(Stored data entries)
• • •

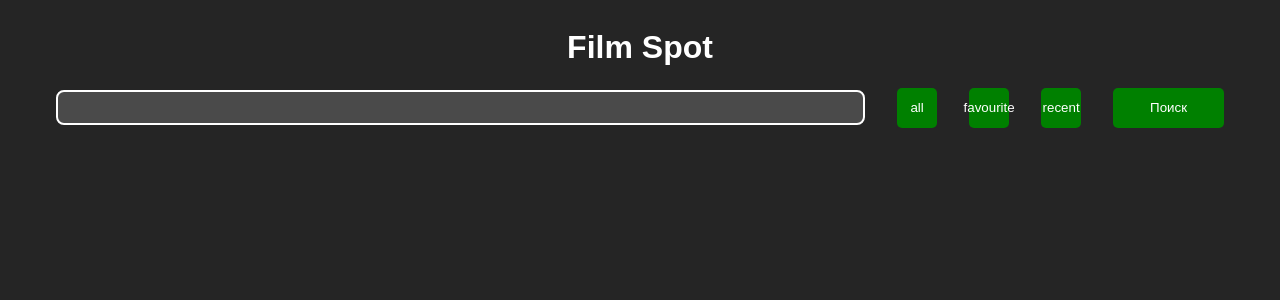
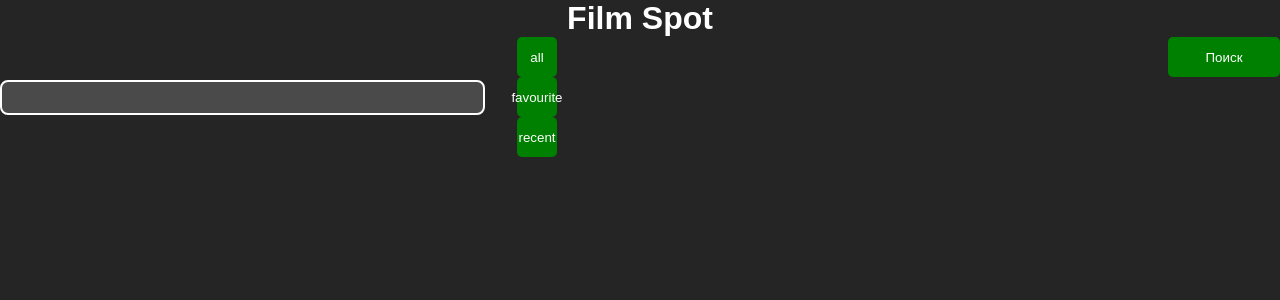
Before and after one commit to silius124/Film_spot, a React (Vite) app: page / in a window 1280 px wide. Shown: the top 300 px of the page. Built offline with nearby package versions, Linux system fonts and the light colour scheme.

Commit message:
продолжил делать стили

```diff
--- a/src/App.jsx
+++ b/src/App.jsx
@@ -9,7 +9,7 @@ function App() {
 
   return (
     <div className="main-content">
-      <Header changeFilter={setFilter} />
+      <Header setFilter={setFilter} />
       {status === "loading" && <p>Загрузка...</p>}
       {status === "successed" && <Movies filter={filter} />}
       {status === "failed" && <p>Такого фильма не найдено</p>}
--- a/src/assets/components/_block.scss
+++ b/src/assets/components/_block.scss
@@ -4,4 +4,8 @@
   justify-content: center;
   display: flex;
   gap: 2rem;
+
+  @media (max-width: 500px) {
+    flex-direction: column;
+  }
 }
--- a/src/assets/components/_buttons.scss
+++ b/src/assets/components/_buttons.scss
@@ -37,8 +37,14 @@ $size: 2.5rem;
 
   &-box-green {
     @include button(green, $box: true);
+    &:hover {
+      @include button(transparent, true);
+    }
   }
   &-box-red {
     @include button(red, $box: true);
+    &:hover {
+      @include button(transparent, true);
+    }
   }
 }
--- a/src/assets/components/_card.scss
+++ b/src/assets/components/_card.scss
@@ -1,12 +1,11 @@
 .card {
-  width: 20rem;
-  height: auto;
+  width: 15rem;
+  height: 20rem;
   display: flex;
-  padding: 1rem;
   flex-direction: column;
   align-items: center;
   justify-content: space-around;
-  border: 2px solid white;
-  border-radius: 5px;
+  border-radius: 10px;
   margin: 1rem;
+  cursor: pointer;
 }
--- /dev/null
+++ b/src/assets/components/_image.scss
@@ -0,0 +1,4 @@
+.block_img {
+  width: 15rem;
+  height: 17rem;
+}
--- /dev/null
+++ b/src/assets/components/_normolize.scss
@@ -0,0 +1,17 @@
+* {
+  margin: 0;
+  padding: 0;
+  box-sizing: border-box;
+}
+
+html,
+body {
+  height: 100%;
+  font-family: sans-serif;
+}
+
+button,
+input,
+textarea {
+  font-family: inherit;
+}
--- a/src/assets/styles.scss
+++ b/src/assets/styles.scss
@@ -1,6 +1,8 @@
 @use "./components/buttons";
 @use "./components/block";
 @use "./components/header";
+@use "./components/normolize";
+@use "./components/image";
 @use "./components/inputs";
 @use "./components/card";
 body {
@@ -13,8 +15,11 @@ body {
   max-width: 1280px;
   margin: 0 auto;
 }
+ul {
+  list-style: none;
+}
 .main-content {
-  margin: 0 3rem;
+  width: 100%;
 }
 .movie-list {
   width: 100%;
--- a/src/components/Header.jsx
+++ b/src/components/Header.jsx
@@ -21,6 +21,14 @@ function Header({ setFilter }) {
           id="title_input"
           className="input_movie"
         />
+        <div
+          style={{
+            display: "flex",
+            justifyContent: "space-between",
+            width: "100%",
+          }}
+        >
+          <div>
             {filters.map((filter, index) => (
               <button
                 type="button"
@@ -31,6 +39,7 @@ function Header({ setFilter }) {
                 {filter}
               </button>
             ))}
+          </div>
 
           <button
             className="btn-green"
@@ -41,6 +50,7 @@ function Header({ setFilter }) {
             Поиск
           </button>
         </div>
+      </div>
     </header>
   );
 }
--- a/src/components/Movies.jsx
+++ b/src/components/Movies.jsx
@@ -1,6 +1,6 @@
 import { useDispatch, useSelector } from "react-redux";
 import {
-  addToFavourite,
+  // addToFavourite,
   deleteFromFavourite,
   getMovie,
 } from "../store/slicers/MovieSlice";
@@ -12,9 +12,9 @@ function Movies({ filter }) {
   const movies = useSelector((store) => store.movies.moviesList);
   const status = useSelector((store) => store.movies.status);
   const favourites = useSelector((store) => store.movies.favourites);
-  function handleClickAddFavourite(movie) {
-    dispatch(addToFavourite(movie));
-  }
+  // function handleClickAddFavourite(movie) {
+  //   dispatch(addToFavourite(movie));
+  // }
   function handleClickDeleteFavourite(movie) {
     dispatch(deleteFromFavourite(movie));
   }
@@ -32,15 +32,28 @@ function Movies({ filter }) {
                 className="card"
                 key={movie.imdbID}
                 onClick={() => handleClickToMovie(movie.Title)}
+                style={{
+                  backgroundImage: `url(${movie.Poster})`,
+                  position: "relative",
+                }}
               >
-                <img src={movie.Poster} alt={movie.title} />
-                {movie.Title} был выпущен в {movie.Year}{" "}
-                <button
-                  onClick={() => handleClickAddFavourite(movie)}
-                  className="btn-box-green"
+                <div
+                  style={{
+                    backgroundColor: "gray",
+                    bottom: "0",
+                    position: "absolute",
+                    width: "100%",
+                    display: "flex",
+                    flexDirection: "column",
+                    alignItems: "start",
+                    gap: "1rem",
+                    padding: "1rem 0",
+                    opacity: ".8",
+                  }}
                 >
-                  В избранное
-                </button>
+                  <div>{movie.Title} </div>
+                  <div>{movie.Year}</div>
+                </div>
               </li>
             );
           })}
@@ -49,15 +62,17 @@ function Movies({ filter }) {
             return (
               <li
                 key={movie.imdbID}
+                className="card"
+                style={{ backgroundImage: `url(${movie.Poster})` }}
                 onClick={() => handleClickToMovie(movie.Title)}
               >
-                <div className="card">
-                  <img src={movie.Poster} alt={movie.title} />
-                  {movie.Title} был выпущен в {movie.Year}{" "}
-                  <button onClick={() => handleClickDeleteFavourite(movie)}>
-                    Удалить из избранного
-                  </button>
-                </div>
+                {movie.Title} был выпущен в {movie.Year}{" "}
+                <button
+                  className="btn-box-red"
+                  onClick={() => handleClickDeleteFavourite(movie)}
+                >
+                  Удалить из избранного
+                </button>
               </li>
             );
           })}
```
Lines whose indentation alone changed are shown as unchanged.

• • •

• [EXERCISE GOAL] A faithful copy of every record is required, with no pictures included.

• [SOLUTION FOR THIS PROBLEM]
Before and after one commit to silius124/Film_spot, a React (Vite) app: page / in a window 1280 px wide. Shown: the top 300 px of the page. Built offline with nearby package versions, Linux system fonts and the light colour scheme.

Commit message:
продолжил делать стили

```diff
--- a/src/App.jsx
+++ b/src/App.jsx
@@ -9,7 +9,7 @@ function App() {
 
   return (
     <div className="main-content">
-      <Header changeFilter={setFilter} />
+      <Header setFilter={setFilter} />
       {status === "loading" && <p>Загрузка...</p>}
       {status === "successed" && <Movies filter={filter} />}
       {status === "failed" && <p>Такого фильма не найдено</p>}
--- a/src/assets/components/_block.scss
+++ b/src/assets/components/_block.scss
@@ -4,4 +4,8 @@
   justify-content: center;
   display: flex;
   gap: 2rem;
+
+  @media (max-width: 500px) {
+    flex-direction: column;
+  }
 }
--- a/src/assets/components/_buttons.scss
+++ b/src/assets/components/_buttons.scss
@@ -37,8 +37,14 @@ $size: 2.5rem;
 
   &-box-green {
     @include button(green, $box: true);
+    &:hover {
+      @include button(transparent, true);
+    }
   }
   &-box-red {
     @include button(red, $box: true);
+    &:hover {
+      @include button(transparent, true);
+    }
   }
 }
--- a/src/assets/components/_card.scss
+++ b/src/assets/components/_card.scss
@@ -1,12 +1,11 @@
 .card {
-  width: 20rem;
-  height: auto;
+  width: 15rem;
+  height: 20rem;
   display: flex;
-  padding: 1rem;
   flex-direction: column;
   align-items: center;
   justify-content: space-around;
-  border: 2px solid white;
-  border-radius: 5px;
+  border-radius: 10px;
   margin: 1rem;
+  cursor: pointer;
 }
--- /dev/null
+++ b/src/assets/components/_image.scss
@@ -0,0 +1,4 @@
+.block_img {
+  width: 15rem;
+  height: 17rem;
+}
--- /dev/null
+++ b/src/assets/components/_normolize.scss
@@ -0,0 +1,17 @@
+* {
+  margin: 0;
+  padding: 0;
+  box-sizing: border-box;
+}
+
+html,
+body {
+  height: 100%;
+  font-family: sans-serif;
+}
+
+button,
+input,
+textarea {
+  font-family: inherit;
+}
--- a/src/assets/styles.scss
+++ b/src/assets/styles.scss
@@ -1,6 +1,8 @@
 @use "./components/buttons";
 @use "./components/block";
 @use "./components/header";
+@use "./components/normolize";
+@use "./components/image";
 @use "./components/inputs";
 @use "./components/card";
 body {
@@ -13,8 +15,11 @@ body {
   max-width: 1280px;
   margin: 0 auto;
 }
+ul {
+  list-style: none;
+}
 .main-content {
-  margin: 0 3rem;
+  width: 100%;
 }
 .movie-list {
   width: 100%;
--- a/src/components/Header.jsx
+++ b/src/components/Header.jsx
@@ -21,6 +21,14 @@ function Header({ setFilter }) {
           id="title_input"
           className="input_movie"
         />
+        <div
+          style={{
+            display: "flex",
+            justifyContent: "space-between",
+            width: "100%",
+          }}
+        >
+          <div>
             {filters.map((filter, index) => (
               <button
                 type="button"
@@ -31,6 +39,7 @@ function Header({ setFilter }) {
                 {filter}
               </button>
             ))}
+          </div>
 
           <button
             className="btn-green"
@@ -41,6 +50,7 @@ function Header({ setFilter }) {
             Поиск
           </button>
         </div>
+      </div>
     </header>
   );
 }
--- a/src/components/Movies.jsx
+++ b/src/components/Movies.jsx
@@ -1,6 +1,6 @@
 import { useDispatch, useSelector } from "react-redux";
 import {
-  addToFavourite,
+  // addToFavourite,
   deleteFromFavourite,
   getMovie,
 } from "../store/slicers/MovieSlice";
@@ -12,9 +12,9 @@ function Movies({ filter }) {
   const movies = useSelector((store) => store.movies.moviesList);
   const status = useSelector((store) => store.movies.status);
   const favourites = useSelector((store) => store.movies.favourites);
-  function handleClickAddFavourite(movie) {
-    dispatch(addToFavourite(movie));
-  }
+  // function handleClickAddFavourite(movie) {
+  //   dispatch(addToFavourite(movie));
+  // }
   function handleClickDeleteFavourite(movie) {
     dispatch(deleteFromFavourite(movie));
   }
@@ -32,15 +32,28 @@ function Movies({ filter }) {
                 className="card"
                 key={movie.imdbID}
                 onClick={() => handleClickToMovie(movie.Title)}
+                style={{
+                  backgroundImage: `url(${movie.Poster})`,
+                  position: "relative",
+                }}
               >
-                <img src={movie.Poster} alt={movie.title} />
-                {movie.Title} был выпущен в {movie.Year}{" "}
-                <button
-                  onClick={() => handleClickAddFavourite(movie)}
-                  className="btn-box-green"
+                <div
+                  style={{
+                    backgroundColor: "gray",
+                    bottom: "0",
+                    position: "absolute",
+                    width: "100%",
+                    display: "flex",
+                    flexDirection: "column",
+                    alignItems: "start",
+                    gap: "1rem",
+                    padding: "1rem 0",
+                    opacity: ".8",
+                  }}
                 >
-                  В избранное
-                </button>
+                  <div>{movie.Title} </div>
+                  <div>{movie.Year}</div>
+                </div>
               </li>
             );
           })}
@@ -49,15 +62,17 @@ function Movies({ filter }) {
             return (
               <li
                 key={movie.imdbID}
+                className="card"
+                style={{ backgroundImage: `url(${movie.Poster})` }}
                 onClick={() => handleClickToMovie(movie.Title)}
               >
-                <div className="card">
-                  <img src={movie.Poster} alt={movie.title} />
-                  {movie.Title} был выпущен в {movie.Year}{" "}
-                  <button onClick={() => handleClickDeleteFavourite(movie)}>
-                    Удалить из избранного
-                  </button>
-                </div>
+                {movie.Title} был выпущен в {movie.Year}{" "}
+                <button
+                  className="btn-box-red"
+                  onClick={() => handleClickDeleteFavourite(movie)}
+                >
+                  Удалить из избранного
+                </button>
               </li>
             );
           })}
```
Lines whose indentation alone changed are shown as unchanged.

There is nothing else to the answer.